**Assigned task:** When a record contains an image, skip the image and retype the rest of that record exactly.

*** Block opens ***

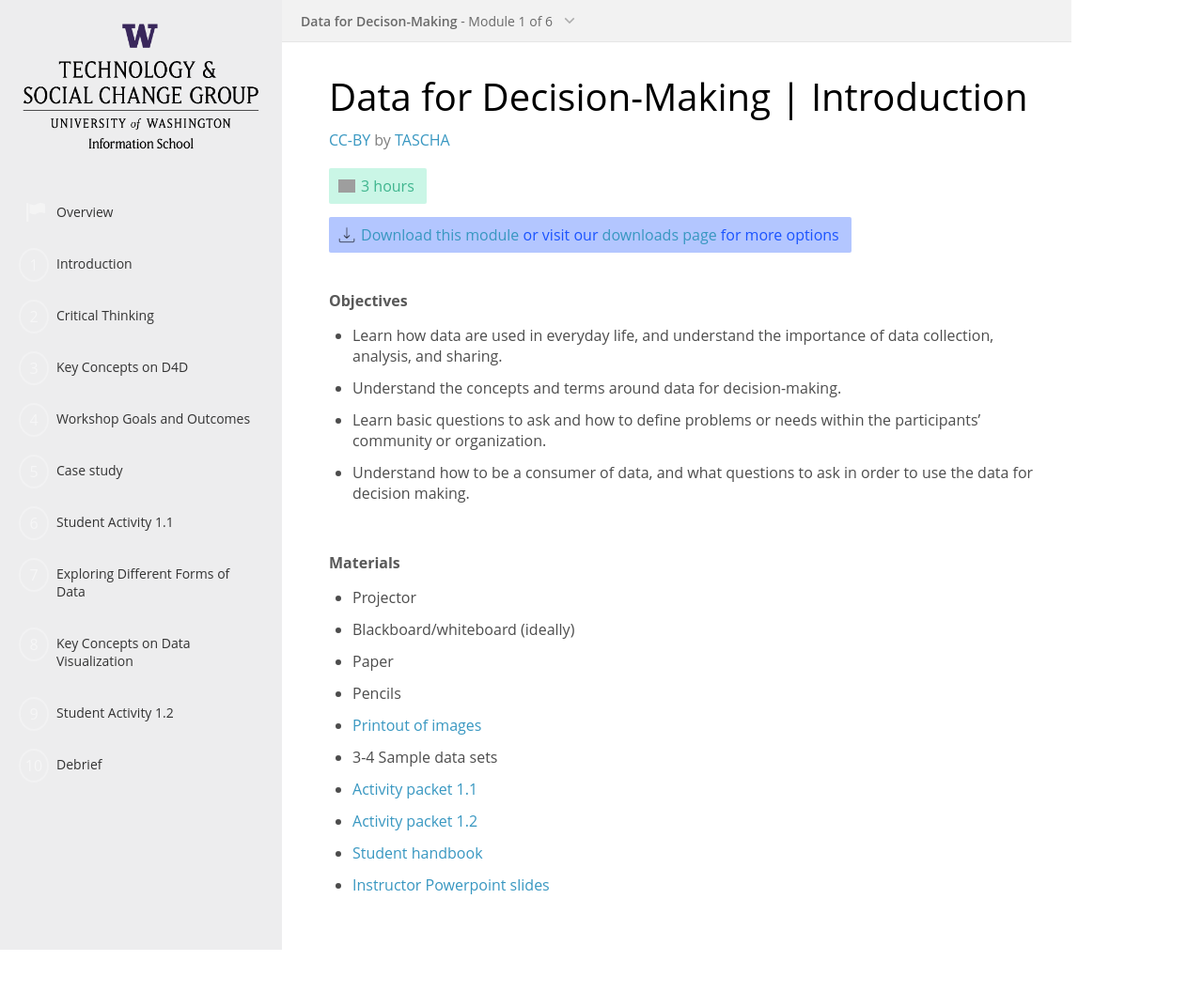
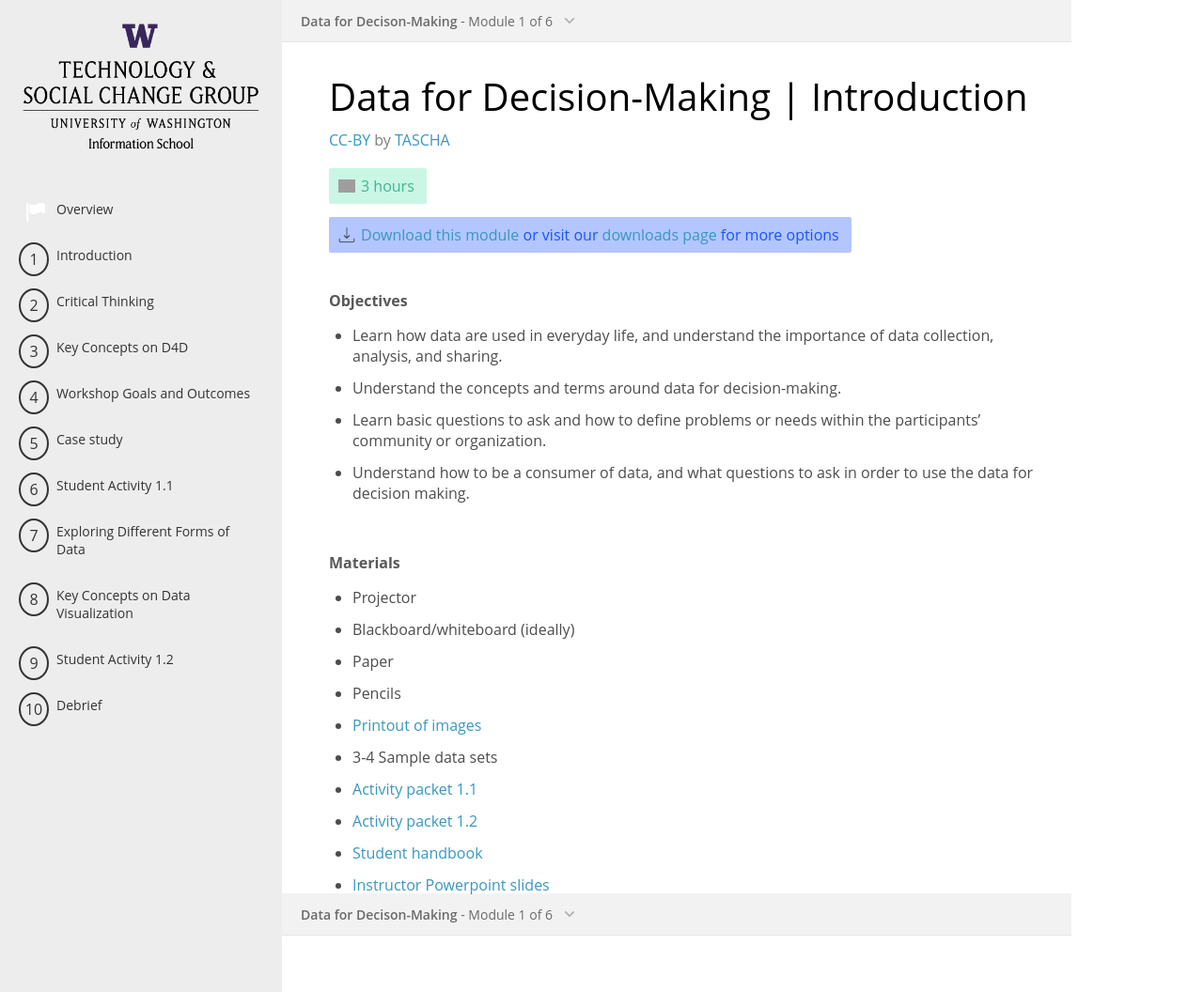
Before and after one commit to tascha/D4DM, a Jekyll site: the page module-one.html, which Jekyll copies as it is, in a window 1280 px wide. Shown: the whole page at 94% size. Built offline with Jekyll 4.4.1, drawn with Linux system fonts in a browser that asks for light colours; nearby versions of some CDN libraries; before the commit the page ends 1011 px from its top, so only the background shows below that.

Commit message:
testing padding and header

```diff
--- a/module-one.html
+++ b/module-one.html
@@ -135,6 +135,20 @@
 </p>
 -->
     <ul class="agenda">
+
+    <div class="activity-menu">
+          <a class="toggle"><strong>Data for Decison-Making</strong> - Module 1 of 6</a>
+          <ol class="activity-list">
+            <li class="current"><a href="module-one.html">Introduction to Data for Decision Making</a></li>
+            <li><a href="module-two.html">Assessing your Organization’s Data Culture</a></li>
+            <li><a href="module-three.html">Introduction to the Data Lifecycle - Collecting Data</a></li>
+            <li><a href="module-four.html">Introduction to the Data Lifecycle - Analyzing and Sharing Data</a></li>
+            <li><a href="module-five.html">Applying Data for Decision Making
+to Your Organization, Part 1</a></li>
+            <li><a href="module-six.html">Applying Data for Decision Making
+to Your Organization, Part 2</a></li>
+          </ol>
+        </div>
 
           <li>
           <h1>Introduction</h1>
--- a/template-assets/css/main.css
+++ b/template-assets/css/main.css
@@ -424,7 +424,7 @@
 }
 
 .agenda-navigation a {
-  padding: 18px 22px;
+  padding: 15px 22px;
 }
 
 .agenda-navigation a:hover {
@@ -441,8 +441,8 @@
   text-align: center;
   color: rgb(51, 51, 51);
   font-size: 16px;
-  border: solid 2px rgba(255,255,255,.25);
-  color: rgba(255,255,255,.5);
+  border: solid 2px rgba(51,51,51);
+  color: rgba(51,51,51);
   border-radius: 50%;
   width: 28px;
   top: calc(50% - 15px);
@@ -469,12 +469,12 @@
   background-size: 22px;
   background-position: center;
   background-repeat: no-repeat;
-  opacity: .4;
+  opacity: 5;
   padding: 0;
 }
 
 .agenda-navigation li.selected:nth-child(1):after {
-  opacity: 1;
+  opacity: 5;
 }
 
 /* This adds the numbers to each agenda step link */
```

*** Block closes ***

**Response to this exercise:**
Before and after one commit to tascha/D4DM, a Jekyll site: the page module-one.html, which Jekyll copies as it is, in a window 1280 px wide. Shown: the whole page at 94% size. Built offline with Jekyll 4.4.1, drawn with Linux system fonts in a browser that asks for light colours; nearby versions of some CDN libraries; before the commit the page ends 1011 px from its top, so only the background shows below that.

Commit message:
testing padding and header

```diff
--- a/module-one.html
+++ b/module-one.html
@@ -135,6 +135,20 @@
 </p>
 -->
     <ul class="agenda">
+
+    <div class="activity-menu">
+          <a class="toggle"><strong>Data for Decison-Making</strong> - Module 1 of 6</a>
+          <ol class="activity-list">
+            <li class="current"><a href="module-one.html">Introduction to Data for Decision Making</a></li>
+            <li><a href="module-two.html">Assessing your Organization’s Data Culture</a></li>
+            <li><a href="module-three.html">Introduction to the Data Lifecycle - Collecting Data</a></li>
+            <li><a href="module-four.html">Introduction to the Data Lifecycle - Analyzing and Sharing Data</a></li>
+            <li><a href="module-five.html">Applying Data for Decision Making
+to Your Organization, Part 1</a></li>
+            <li><a href="module-six.html">Applying Data for Decision Making
+to Your Organization, Part 2</a></li>
+          </ol>
+        </div>
 
           <li>
           <h1>Introduction</h1>
--- a/template-assets/css/main.css
+++ b/template-assets/css/main.css
@@ -424,7 +424,7 @@
 }
 
 .agenda-navigation a {
-  padding: 18px 22px;
+  padding: 15px 22px;
 }
 
 .agenda-navigation a:hover {
@@ -441,8 +441,8 @@
   text-align: center;
   color: rgb(51, 51, 51);
   font-size: 16px;
-  border: solid 2px rgba(255,255,255,.25);
-  color: rgba(255,255,255,.5);
+  border: solid 2px rgba(51,51,51);
+  color: rgba(51,51,51);
   border-radius: 50%;
   width: 28px;
   top: calc(50% - 15px);
@@ -469,12 +469,12 @@
   background-size: 22px;
   background-position: center;
   background-repeat: no-repeat;
-  opacity: .4;
+  opacity: 5;
   padding: 0;
 }
 
 .agenda-navigation li.selected:nth-child(1):after {
-  opacity: 1;
+  opacity: 5;
 }
 
 /* This adds the numbers to each agenda step link */
```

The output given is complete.